## INFORMATION GIVEN

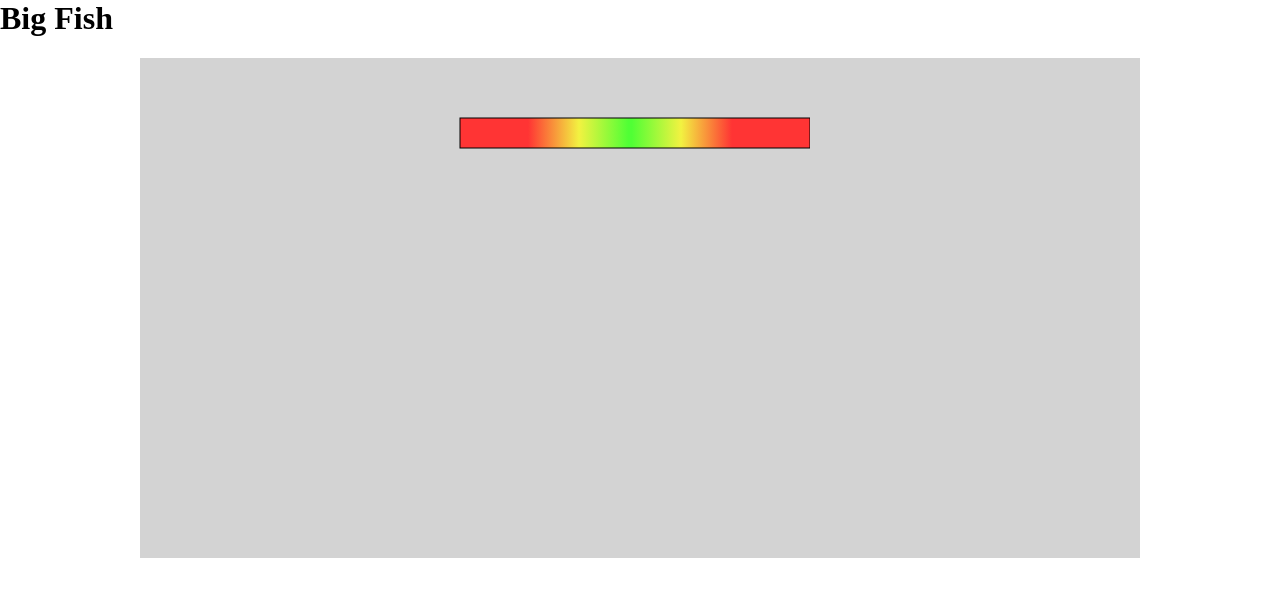
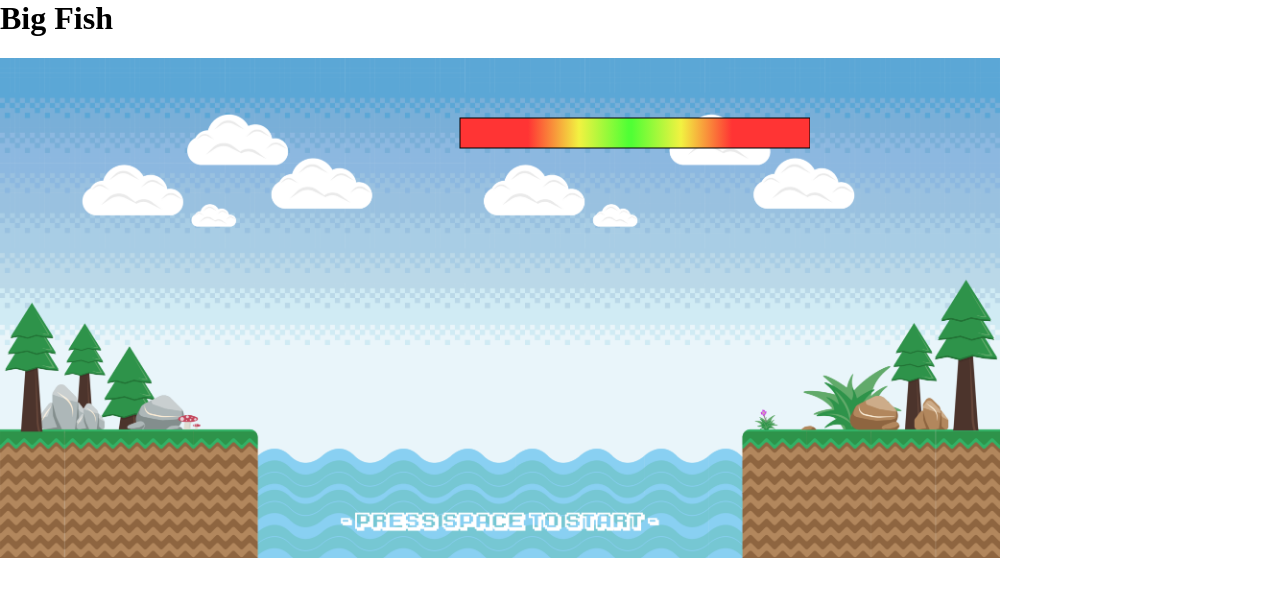
Before and after one commit to kchansf5/Big-Fish, a plain HTML site: page index.html in a window 1280 px wide. Drawn offline with Linux system fonts and the light colour scheme; files whose address does not match are found by name.

Commit message:
Style background to fit screen and reposition accuracy bar

```diff
--- a/index.html
+++ b/index.html
@@ -13,8 +13,8 @@
         background-color: lightgray;
       }
       body { margin: 0; }
+    </style>
 
-    </style>
 
     <div class="entire-bar">
       <canvas id="bar" style="position: absolute; z-index: 1;"></canvas>
@@ -22,12 +22,11 @@
     </div>
 
 
-
-    <div id="background">
-      <div id="success"></div>
-        <canvas id="background-canvas"></canvas>
-    </div>
+    <div id="success"></div>
 
     <script type="application/javascript" src="accuracy_bar.js"></script>
+
+    <img id="bg" src="/Users/Ken/Desktop/a:A/javascript_project/big_fish/big-fish-bg-02.png"/>
+
   </body>
 </html>
--- a/styles.css
+++ b/styles.css
@@ -14,3 +14,9 @@ canvas {
   background-color: lightgray;
   margin: auto;
 }
+
+
+img#bg {
+    width: 1000px;
+    height: 500px;
+}
```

## DIRECTIONS FOR THIS TASK
In the copy, omit the pictures and give every line of the data exactly.

## ANSWER FOR THIS EXERCISE
Before and after one commit to kchansf5/Big-Fish, a plain HTML site: page index.html in a window 1280 px wide. Drawn offline with Linux system fonts and the light colour scheme; files whose address does not match are found by name.

Commit message:
Style background to fit screen and reposition accuracy bar

```diff
--- a/index.html
+++ b/index.html
@@ -13,8 +13,8 @@
         background-color: lightgray;
       }
       body { margin: 0; }
+    </style>
 
-    </style>
 
     <div class="entire-bar">
       <canvas id="bar" style="position: absolute; z-index: 1;"></canvas>
@@ -22,12 +22,11 @@
     </div>
 
 
-
-    <div id="background">
-      <div id="success"></div>
-        <canvas id="background-canvas"></canvas>
-    </div>
+    <div id="success"></div>
 
     <script type="application/javascript" src="accuracy_bar.js"></script>
+
+    <img id="bg" src="/Users/Ken/Desktop/a:A/javascript_project/big_fish/big-fish-bg-02.png"/>
+
   </body>
 </html>
--- a/styles.css
+++ b/styles.css
@@ -14,3 +14,9 @@ canvas {
   background-color: lightgray;
   margin: auto;
 }
+
+
+img#bg {
+    width: 1000px;
+    height: 500px;
+}
```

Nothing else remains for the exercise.